Therapeutics and Clinical Risk Management published a study titled Cannabinoids in the Management of Difficult to Treat Pain, through neurologist and researcher Dr. Ethan Russo.
Cannabinoids were found to bind to areas of the periaqueductal gray matter (an area of the brain that modulates pain transmission) which have been implicated in migraine generation.
Endocannabinoid levels were decreased in patients with chronic migraines suggesting that endocannabinoid dysfunction is involved. Exogenous cannabinoids such as CBD encourage the production of our naturally occurring endocannabinoids.

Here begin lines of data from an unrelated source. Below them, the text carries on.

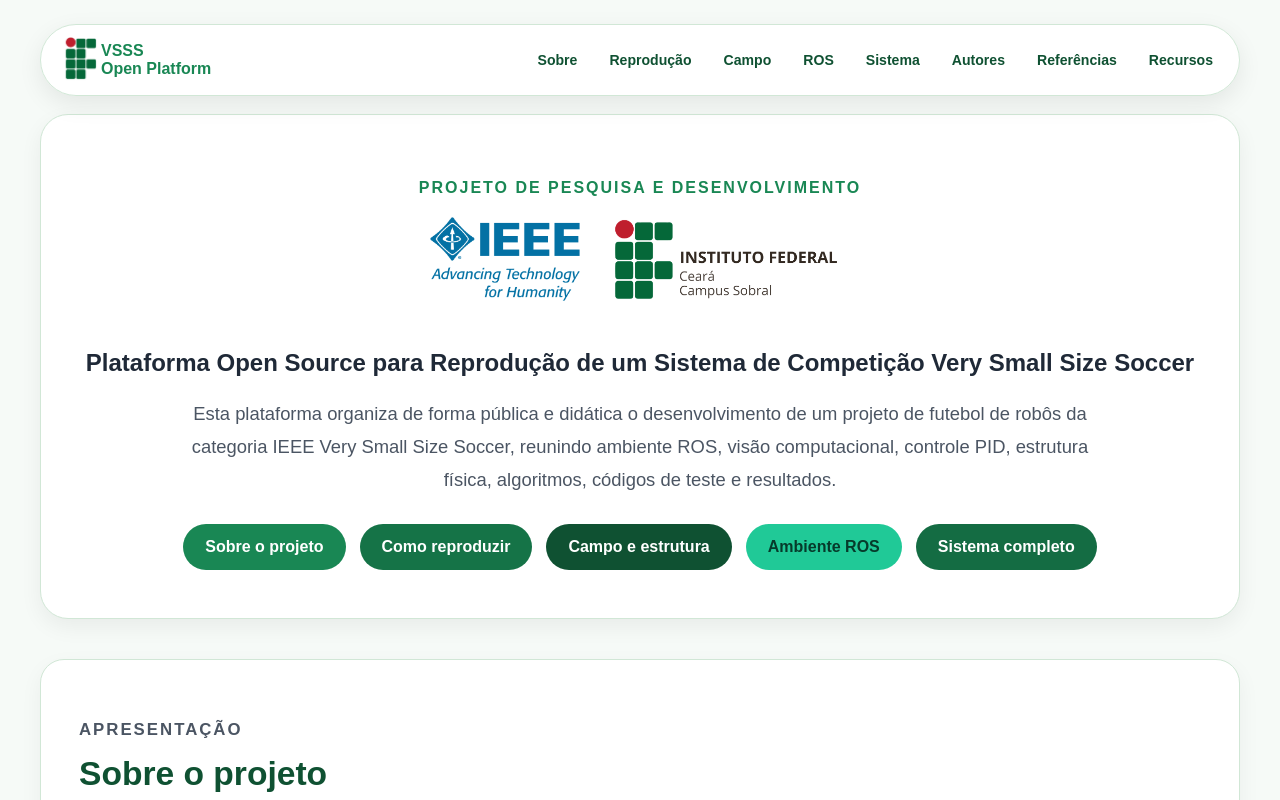
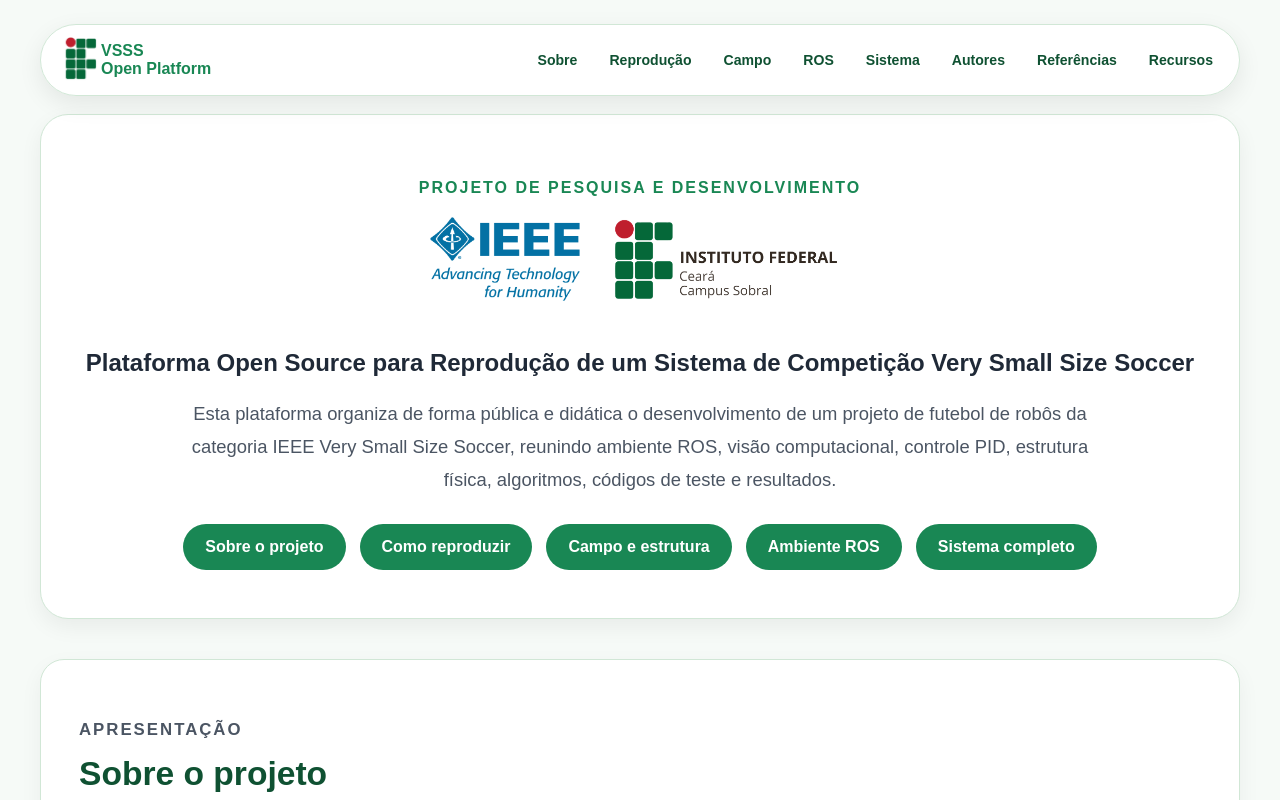
Before and after one commit to cesarauugusto/Categoria-Very-Small-Size-Soccer-IFCE-Sobral, a React (Vite) app in the folder site/: page / in a window 1280 px wide. Shown: the top 800 px of the page. Built offline with nearby package versions, Linux system fonts and the light colour scheme.

Commit message:
Corrige imagens do campo e ambiente ROS no GitHub Pages

```diff
--- a/site/src/App.css
+++ b/site/src/App.css
@@ -147,23 +147,6 @@ body {
   transform: translateY(-2px);
   opacity: 0.95;
   background: #0f5132;
-}
-
-.botoes a:nth-child(2) {
-  background: #157347;
-}
-
-.botoes a:nth-child(3) {
-  background: #0f5132;
-}
-
-.botoes a:nth-child(4) {
-  background: #20c997;
-  color: #063b2b;
-}
-
-.botoes a:nth-child(5) {
-  background: #146c43;
 }
 
 .secao {
@@ -678,3 +661,24 @@ body {
   margin-left: auto;
   margin-right: auto;
 }
+
+/* BOTÕES PRINCIPAIS COM A MESMA COR */
+.botoes a,
+.botoes a:nth-child(1),
+.botoes a:nth-child(2),
+.botoes a:nth-child(3),
+.botoes a:nth-child(4),
+.botoes a:nth-child(5) {
+  background: #198754;
+  color: white;
+}
+
+.botoes a:hover,
+.botoes a:nth-child(1):hover,
+.botoes a:nth-child(2):hover,
+.botoes a:nth-child(3):hover,
+.botoes a:nth-child(4):hover,
+.botoes a:nth-child(5):hover {
+  background: #0f5132;
+  color: white;
+}
```
Also changed, not shown: 1 other file (tests, documents, lock files or other folders).
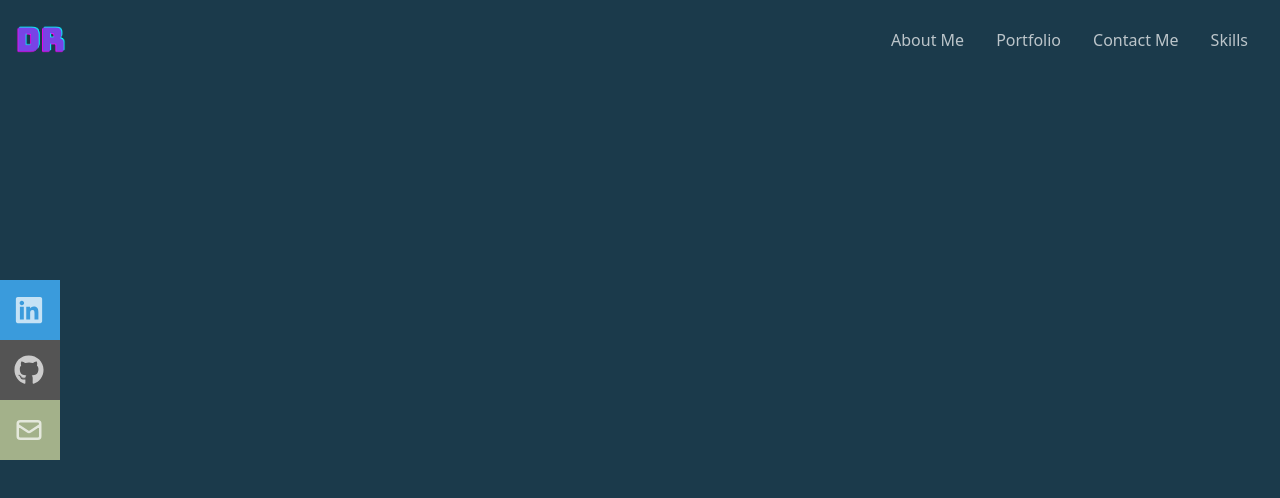
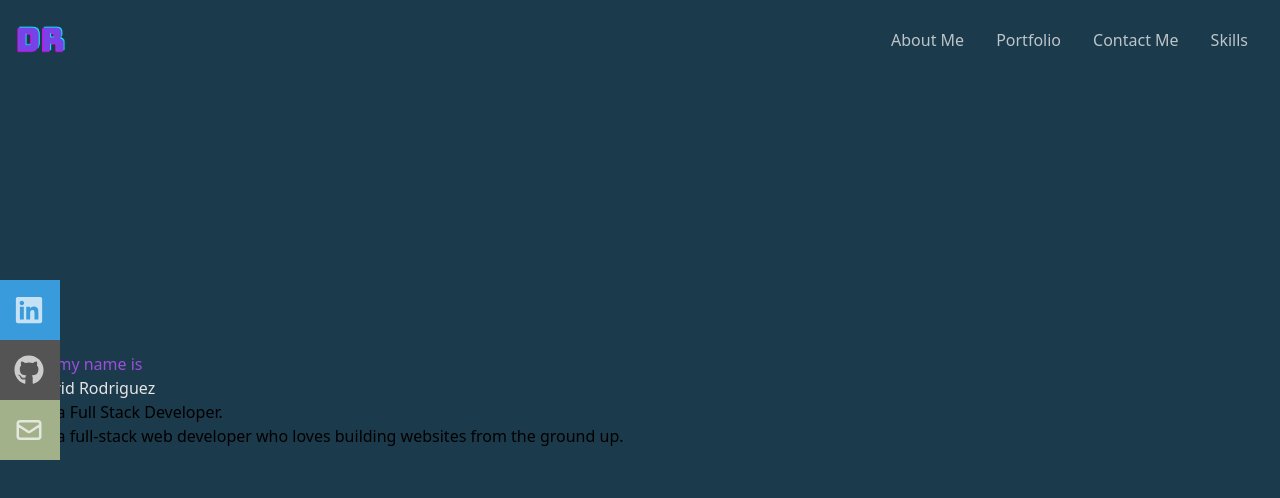
Before and after one commit to Daveerr/React-Portfolio, a React (Create React App) app in the folder portfolio-app/: page / in a window 1280 px wide. Shown: the top 498 px of the page. Built offline with nearby package versions, Linux system fonts and the light colour scheme.

Commit message:
added to homepagejs

```diff
--- a/portfolio-app/src/components/Homepage.js
+++ b/portfolio-app/src/components/Homepage.js
@@ -1,6 +1,18 @@
 import React from "react";
 
 export const Homepage = () => {
-  return <div className="w-full h-screen flex[35%] bg-[#1b3a4b]">homepage</div>;
+  return (
+    <div className="w-full h-screen flex[35%] bg-[#1b3a4b]">
+      <div className="max-w-[1000] justify-center mx-auto px-8 flex flex-col h-full">
+        <p className="text-[#9d4edd]">Hi, my name is</p>
+        <h1 className="text-[#e5e5e5]"> David Rodriguez</h1>
+        <h1> Im a Full Stack Developer.</h1>
+        <p>
+          Im a full-stack web developer who loves building websites from the
+          ground up.{" "}
+        </p>
+      </div>
+    </div>
+  );
 };
 export default Homepage;
```
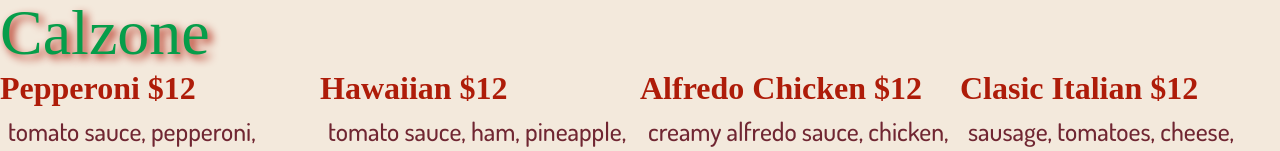
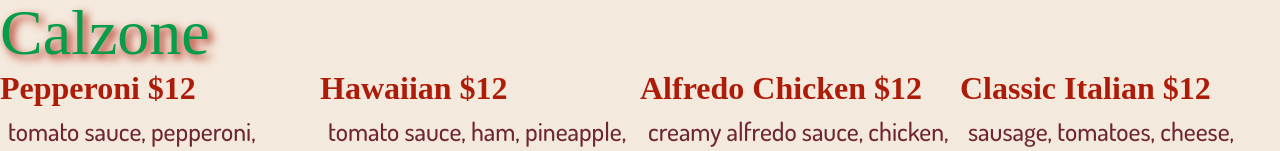
Before and after one commit to kribow21/Pizzaproject, a plain HTML site: page menu.html in a window 1280 px wide. Shown: the part 1211-1362 px from the top of the page. Drawn offline with Linux system fonts and the light colour scheme; a web font is replaced by a local one.

Commit message:
had to change spelling

```diff
--- a/menu.html
+++ b/menu.html
@@ -134,7 +134,7 @@
                         <p>creamy alfredo sauce, chicken, bacon</p>
                     </div>
                     <div class="itemDescription">
-                        <h4>Clasic Italian $12</h4>
+                        <h4>Classic Italian $12</h4>
                         <p>sausage, tomatoes, cheese, olives, spinach</p>
                     </div>
                 </section>
```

One of the most common symptoms of a migraine is nausea, pain, sensitivity to light and even vomiting. The British Journal of Pharmacology conducted a study to outline that CBD produces its anti-emetic (antinausea) effect by indirectly activating the somatodendritic 5-HT1a autoreceptor in the dorsal raphe nucleus (DRN).